## WORK TASK
Answer with one number: the count of lines in this material that hold the word "Metadata".

## INFORMATION SUPPLIED
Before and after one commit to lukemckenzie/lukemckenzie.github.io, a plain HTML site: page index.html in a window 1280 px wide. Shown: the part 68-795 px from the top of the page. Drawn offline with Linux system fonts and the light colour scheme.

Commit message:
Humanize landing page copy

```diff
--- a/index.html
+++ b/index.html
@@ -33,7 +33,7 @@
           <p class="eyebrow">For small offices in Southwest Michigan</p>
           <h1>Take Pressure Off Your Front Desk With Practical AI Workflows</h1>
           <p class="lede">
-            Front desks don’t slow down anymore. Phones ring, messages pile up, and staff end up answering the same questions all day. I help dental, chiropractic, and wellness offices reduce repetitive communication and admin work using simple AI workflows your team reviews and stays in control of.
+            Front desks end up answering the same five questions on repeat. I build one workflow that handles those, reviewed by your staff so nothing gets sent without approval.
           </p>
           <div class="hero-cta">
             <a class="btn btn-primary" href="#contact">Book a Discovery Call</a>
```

--

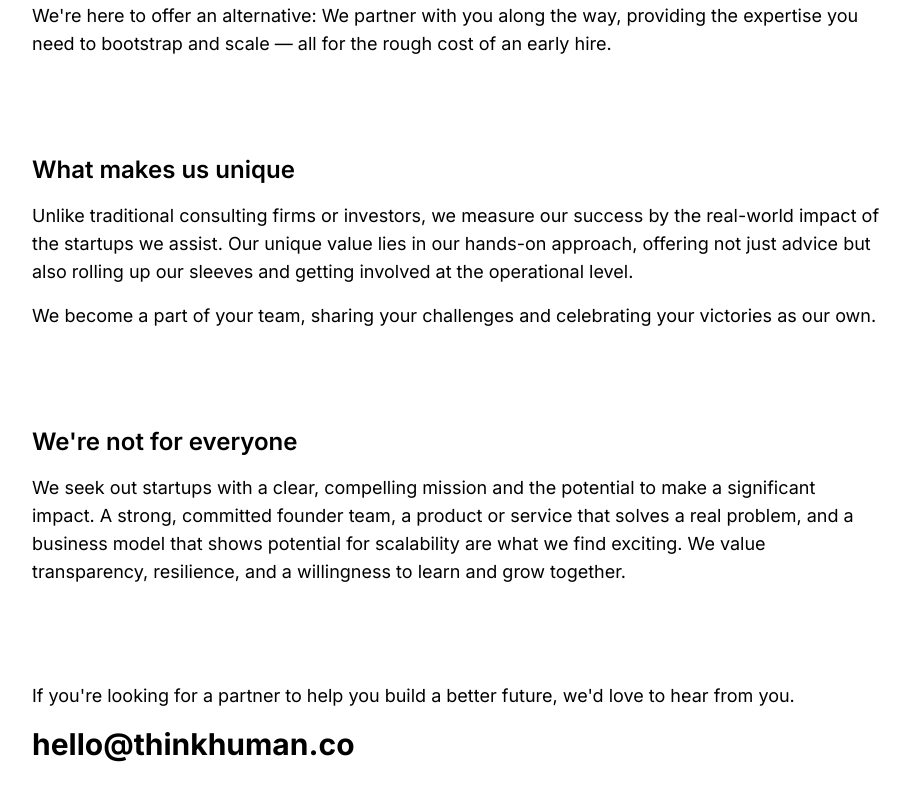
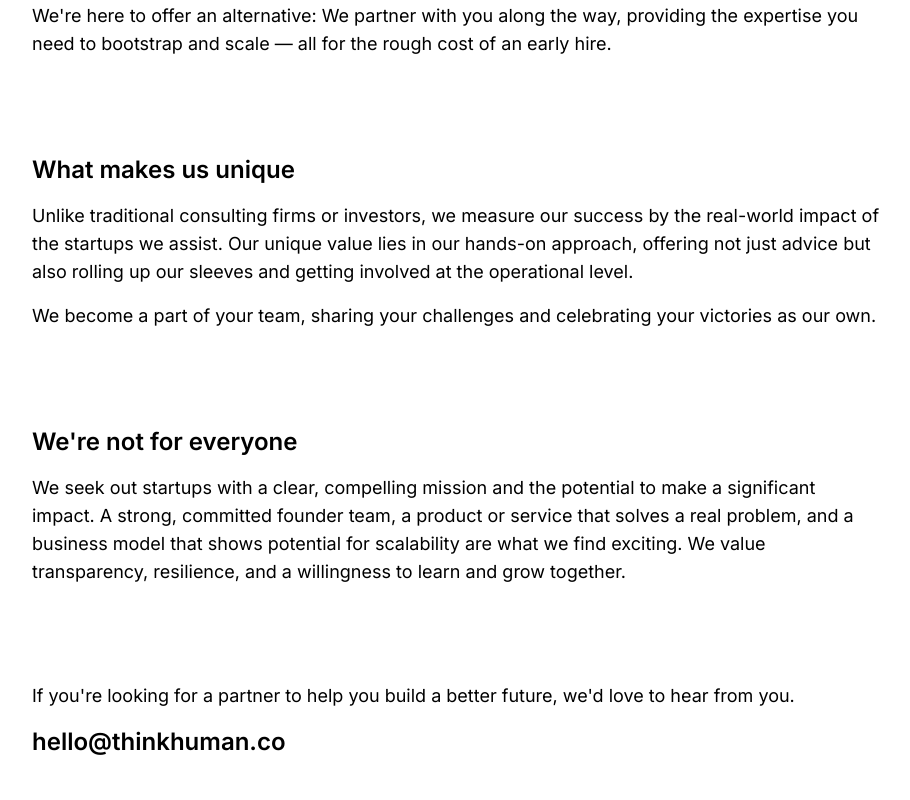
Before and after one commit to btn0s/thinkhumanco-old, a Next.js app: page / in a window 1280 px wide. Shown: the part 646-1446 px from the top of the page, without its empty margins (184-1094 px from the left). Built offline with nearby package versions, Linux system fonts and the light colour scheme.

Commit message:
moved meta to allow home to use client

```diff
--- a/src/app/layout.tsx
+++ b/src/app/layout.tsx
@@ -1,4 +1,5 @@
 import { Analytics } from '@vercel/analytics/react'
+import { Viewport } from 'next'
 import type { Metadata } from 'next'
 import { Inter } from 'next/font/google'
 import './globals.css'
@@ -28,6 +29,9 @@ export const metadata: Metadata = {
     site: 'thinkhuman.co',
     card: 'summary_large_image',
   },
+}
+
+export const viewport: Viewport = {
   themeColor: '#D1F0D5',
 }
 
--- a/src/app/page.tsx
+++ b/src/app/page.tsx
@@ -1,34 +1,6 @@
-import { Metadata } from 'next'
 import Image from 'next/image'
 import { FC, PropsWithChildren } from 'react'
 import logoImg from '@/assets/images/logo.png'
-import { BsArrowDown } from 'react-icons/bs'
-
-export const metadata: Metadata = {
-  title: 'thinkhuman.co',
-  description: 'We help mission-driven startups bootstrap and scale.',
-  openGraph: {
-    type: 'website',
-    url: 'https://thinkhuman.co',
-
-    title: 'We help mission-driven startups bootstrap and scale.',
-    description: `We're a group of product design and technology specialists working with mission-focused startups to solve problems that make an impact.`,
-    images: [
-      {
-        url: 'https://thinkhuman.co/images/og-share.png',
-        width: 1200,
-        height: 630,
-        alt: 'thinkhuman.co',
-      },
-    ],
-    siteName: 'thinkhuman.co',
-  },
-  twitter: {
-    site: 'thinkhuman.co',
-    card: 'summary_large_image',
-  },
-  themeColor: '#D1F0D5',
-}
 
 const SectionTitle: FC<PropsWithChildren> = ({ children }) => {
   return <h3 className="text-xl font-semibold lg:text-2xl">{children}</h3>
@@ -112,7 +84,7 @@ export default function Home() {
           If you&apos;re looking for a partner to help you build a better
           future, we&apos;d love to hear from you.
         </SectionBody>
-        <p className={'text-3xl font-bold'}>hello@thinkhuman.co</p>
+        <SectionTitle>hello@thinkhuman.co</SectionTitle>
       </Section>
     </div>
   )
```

## OUTPUT OF THE EXERCISE
4